For several weeks now, I have been extolling wildness and naturalism as a virtue in the design of landscapes. My claim is that man-made landscapes need to embrace “nature” in a more intentional and expressive way. In making those claims, I have been perhaps too dismissive of the importance of artifice in designed landscapes. A few thoughts about that here.
First, any designer that calls his or her work “naturalistic,” “sustainable,” or “ecological” cites nature as an authority to justify their designs. Obviously, many landscapes claim to be natural that are entirely different from each other. What is abundantly clear in the age of greenwashing is that terms like “natural,” “sustainable,” and “green” are human constructs, loose signifiers that can be applied to almost anything--particularly anything in a landscape. Ideas about nature ultimately reveal more about us than it does about the landscapes they describe.
For me, the myriad of meanings for what is natural is no reason to reject naturalistic design. Instead, it is an invitation to explore this conceptually fertile ground. The medium of our art is living, ever-changing elements of plants, water, light, and soil. Designers get the rare privilege of working with an ephemeral palette, of asserting our control and then losing it. Lately, I’ve gotten much more joy out of losing it.
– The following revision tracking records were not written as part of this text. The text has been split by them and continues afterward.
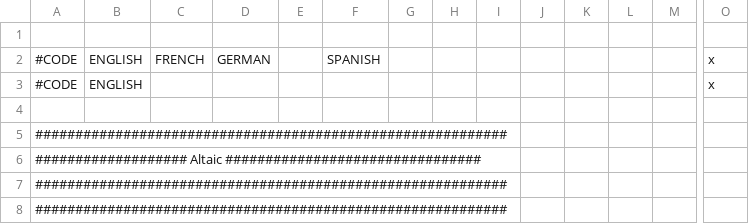
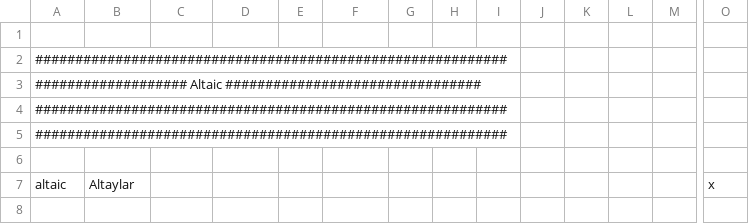
Before and after one commit to JayyKashtaCodes/Dynamic-Cultural-Titles-Reborn, a CSV file: dctr(ironman)/localisation/00_Altaic Titles.csv, drawn as a sheet; only a part is shown, gaps mark what is left out; the shorter side is filled out with more unchanged rows; rows hold the shown columns only; the diff names each change by its address in the sheet, - before the commit and + after, or states it on an @@ line.

```diff
--- a/dctr(ironman)/localisation/00_Altaic Titles.csv
+++ b/dctr(ironman)/localisation/00_Altaic Titles.csv
-row 2: #CODE | ENGLISH | FRENCH | GERMAN |  | SPANISH |  |  |  |  |  |  |  | x
-row 3: #CODE | ENGLISH |  |  |  |  |  |  |  |  |  |  |  | x
-row 4: (empty)
```
Also changed, not shown: dctr(ironman)/localisation/00_Slav Titles.csv, dctr(ironman)/localisation/Outside Europe Titles.csv, 3 other files.
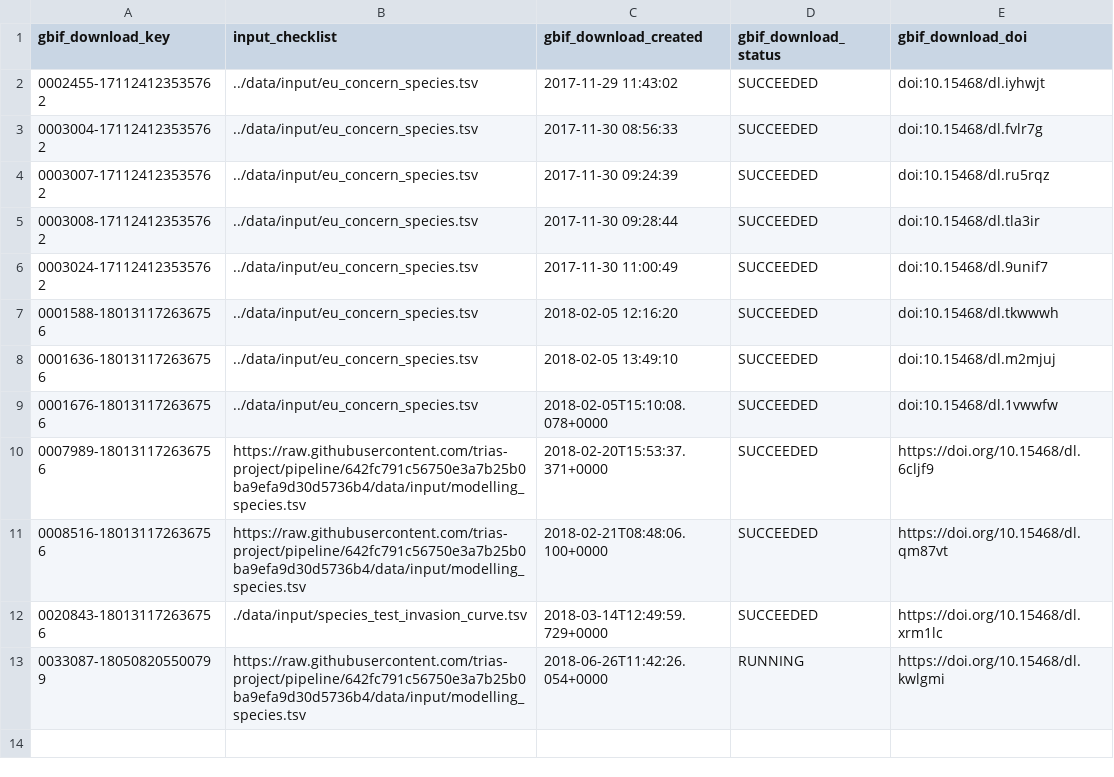
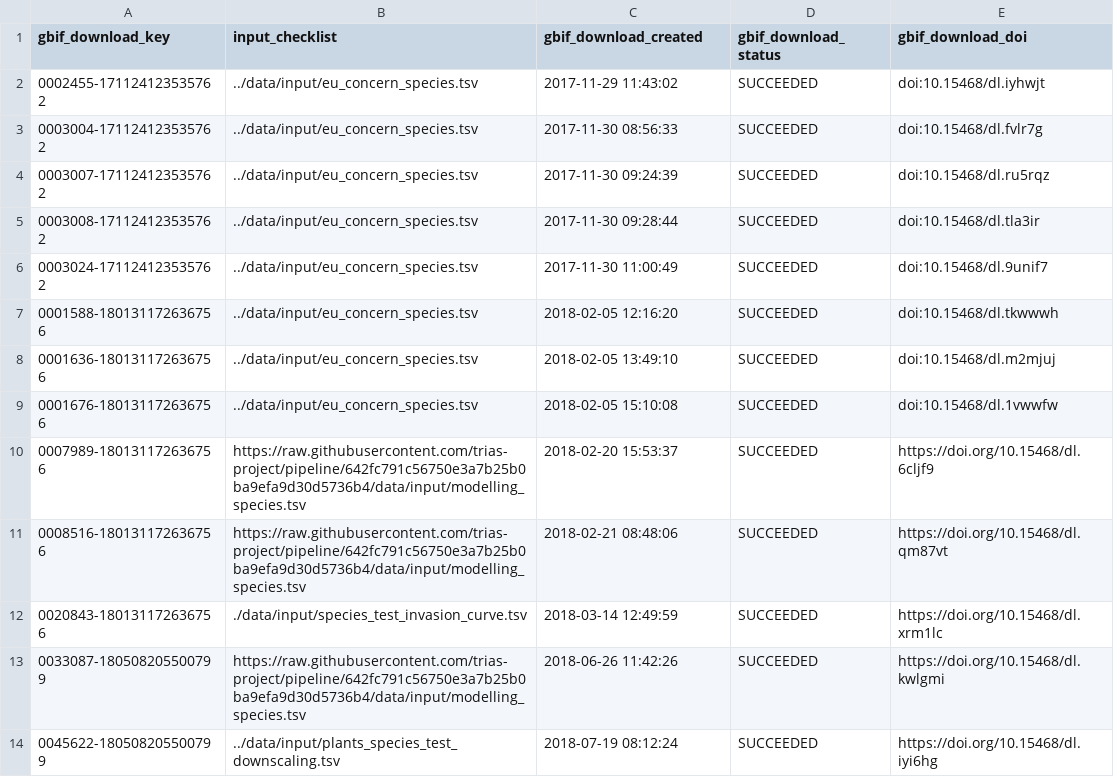
Before and after one commit to trias-project/occurrence, a TSV file: data/output/gbif_downloads.tsv, drawn as a sheet.

Commit message:
Add first draft of downscaling pipeline
Downscaling pipeline for multiple species is ready as first draft. At the end the biggest parts of code should go to a function as the document should be like a report.

```diff
--- a/data/output/gbif_downloads.tsv
+++ b/data/output/gbif_downloads.tsv
@@ -8,6 +8,7 @@ gbif_download_key	input_checklist	gbif_download_created	gbif_download_status	gbi
 0001636-180131172636756	../data/input/eu_concern_species.tsv	2018-02-05 13:49:10	SUCCEEDED	doi:10.15468/dl.m2mjuj
-0001676-180131172636756	../data/input/eu_concern_species.tsv	2018-02-05T15:10:08.078+0000	SUCCEEDED	doi:10.15468/dl.1vwwfw
-0007989-180131172636756	https://raw.githubusercontent.com/trias-project/pipeline/642fc791c56750e3a7b25b0ba9efa9d30d5736b4/data/input/modelling_species.tsv	2018-02-20T15:53:37.371+0000	SUCCEEDED	https://doi.org/10.15468/dl.6cljf9
-0008516-180131172636756	https://raw.githubusercontent.com/trias-project/pipeline/642fc791c56750e3a7b25b0ba9efa9d30d5736b4/data/input/modelling_species.tsv	2018-02-21T08:48:06.100+0000	SUCCEEDED	https://doi.org/10.15468/dl.qm87vt
-0020843-180131172636756	./data/input/species_test_invasion_curve.tsv	2018-03-14T12:49:59.729+0000	SUCCEEDED	https://doi.org/10.15468/dl.xrm1lc
-0033087-180508205500799	https://raw.githubusercontent.com/trias-project/pipeline/642fc791c56750e3a7b25b0ba9efa9d30d5736b4/data/input/modelling_species.tsv	2018-06-26T11:42:26.054+0000	RUNNING	https://doi.org/10.15468/dl.kwlgmi
+0001676-180131172636756	../data/input/eu_concern_species.tsv	2018-02-05 15:10:08	SUCCEEDED	doi:10.15468/dl.1vwwfw
+0007989-180131172636756	https://raw.githubusercontent.com/trias-project/pipeline/642fc791c56750e3a7b25b0ba9efa9d30d5736b4/data/input/modelling_species.tsv	2018-02-20 15:53:37	SUCCEEDED	https://doi.org/10.15468/dl.6cljf9
+0008516-180131172636756	https://raw.githubusercontent.com/trias-project/pipeline/642fc791c56750e3a7b25b0ba9efa9d30d5736b4/data/input/modelling_species.tsv	2018-02-21 08:48:06	SUCCEEDED	https://doi.org/10.15468/dl.qm87vt
+0020843-180131172636756	./data/input/species_test_invasion_curve.tsv	2018-03-14 12:49:59	SUCCEEDED	https://doi.org/10.15468/dl.xrm1lc
+0033087-180508205500799	https://raw.githubusercontent.com/trias-project/pipeline/642fc791c56750e3a7b25b0ba9efa9d30d5736b4/data/input/modelling_species.tsv	2018-06-26 11:42:26	SUCCEEDED	https://doi.org/10.15468/dl.kwlgmi
+0045622-180508205500799	../data/input/plants_species_test_downscaling.tsv	2018-07-19 08:12:24	SUCCEEDED	https://doi.org/10.15468/dl.iyi6hg
```
Also changed, not shown: 8 other files.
That is why I am drawn to designed landscapes that celebrate the evanescent with bold artifice. Trying to erase the evidence of human intervention feels inauthentic to me, as flat and unconvincing as a trompe l’oeil. All true naturalism must first be a humanism. The landscapes that captivate me both intellectually and spiritually are those that blur the lines between natural and cultivated, between nature as other and nature as me. Artifice is not only acceptable in naturalistic designs, but necessary. It prevents plagiarism by forcing the designer to show her hand. The benefit of artifice is that is grants the designer sweet catharsis: it reveals to the world that this design, like all good landscape design, is a blessed forgery.